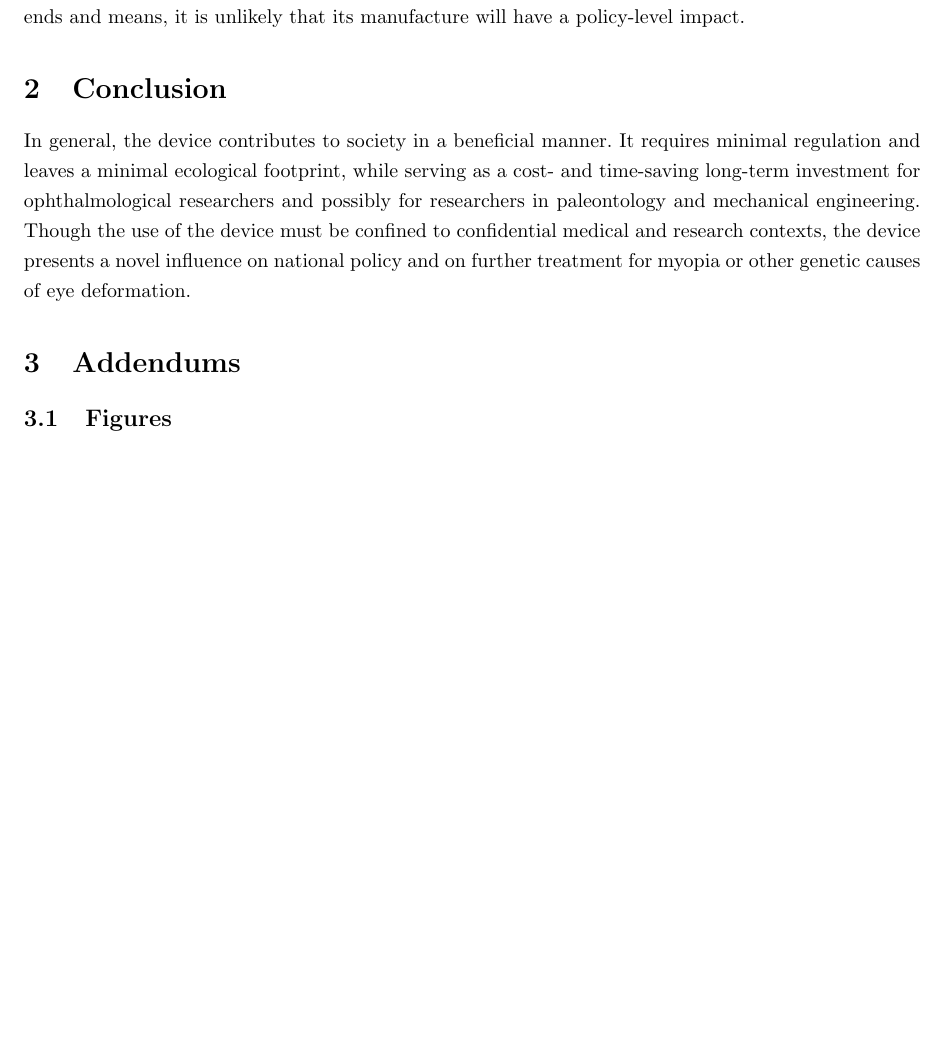
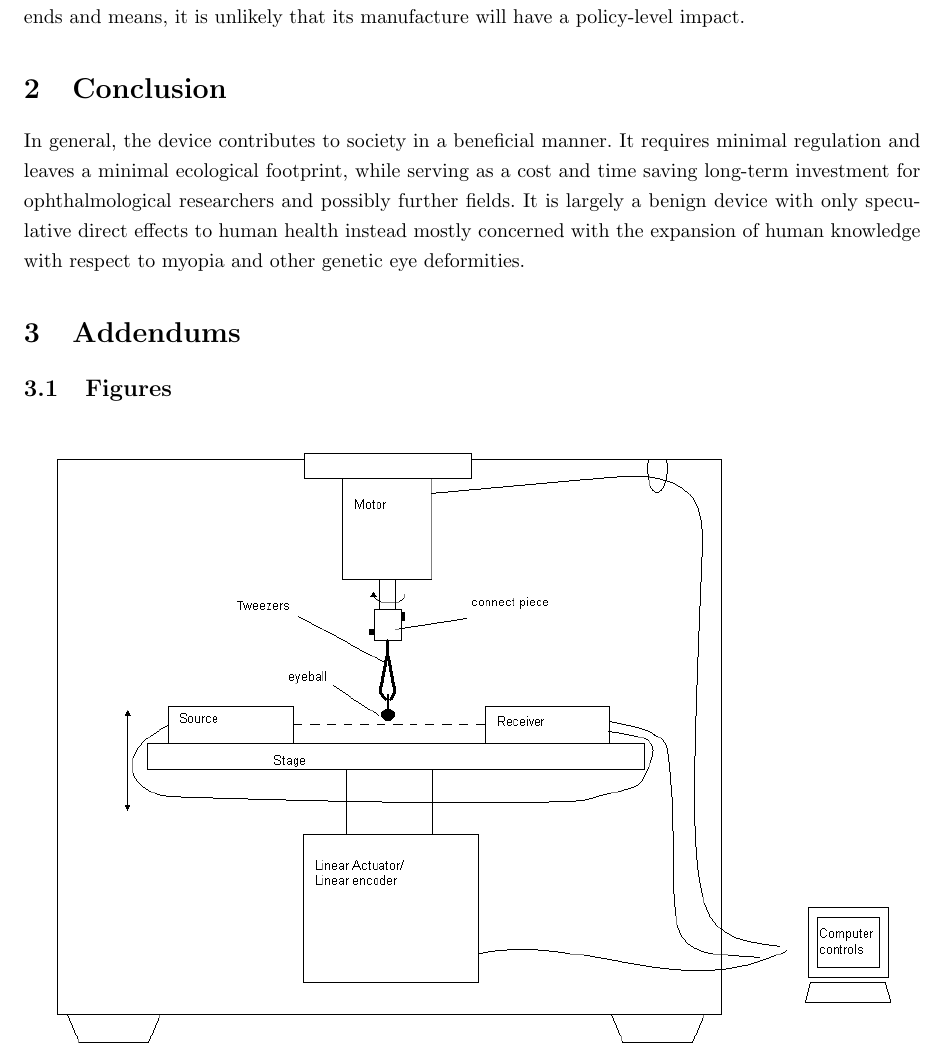
Before and after one commit to tel/4601, a LaTeX document (sia/sia.tex): part of page 7 of 8, cut so that both start at the same text, the shorter picture padded with empty space. Compiled offline with pdfLaTeX.

Commit message:
* sia/sia.tex: Updated conclusion

```diff
--- a/sia/sia.tex
+++ b/sia/sia.tex
@@ -274,13 +274,11 @@ unlikely that its manufacture will have a policy-level impact.
 
 In general, the device contributes to society in a beneficial
 manner. It requires minimal regulation and leaves a minimal ecological
-footprint, while serving as a cost- and time-saving long-term
-investment for ophthalmological researchers and possibly for
-researchers in paleontology and mechanical engineering.  Though the
-use of the device must be confined to confidential medical and
-research contexts, the device presents a novel influence on national
-policy and on further treatment for myopia or other genetic causes of
-eye deformation.
+footprint, while serving as a cost and time saving long-term
+investment for ophthalmological researchers and possibly further
+fields. It is largely a benign device with only speculative direct
+effects to human health instead mostly concerned with the expansion of
+human knowledge with respect to myopia and other genetic eye deformities.
 
 \section{Addendums}
 \label{sec:addendums}
```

###

_Brief_: Give back the material above exactly as written, but omit the images.

_Exercise answer_:
Before and after one commit to tel/4601, a LaTeX document (sia/sia.tex): part of page 7 of 8, cut so that both start at the same text, the shorter picture padded with empty space. Compiled offline with pdfLaTeX.

Commit message:
* sia/sia.tex: Updated conclusion

```diff
--- a/sia/sia.tex
+++ b/sia/sia.tex
@@ -274,13 +274,11 @@ unlikely that its manufacture will have a policy-level impact.
 
 In general, the device contributes to society in a beneficial
 manner. It requires minimal regulation and leaves a minimal ecological
-footprint, while serving as a cost- and time-saving long-term
-investment for ophthalmological researchers and possibly for
-researchers in paleontology and mechanical engineering.  Though the
-use of the device must be confined to confidential medical and
-research contexts, the device presents a novel influence on national
-policy and on further treatment for myopia or other genetic causes of
-eye deformation.
+footprint, while serving as a cost and time saving long-term
+investment for ophthalmological researchers and possibly further
+fields. It is largely a benign device with only speculative direct
+effects to human health instead mostly concerned with the expansion of
+human knowledge with respect to myopia and other genetic eye deformities.
 
 \section{Addendums}
 \label{sec:addendums}
```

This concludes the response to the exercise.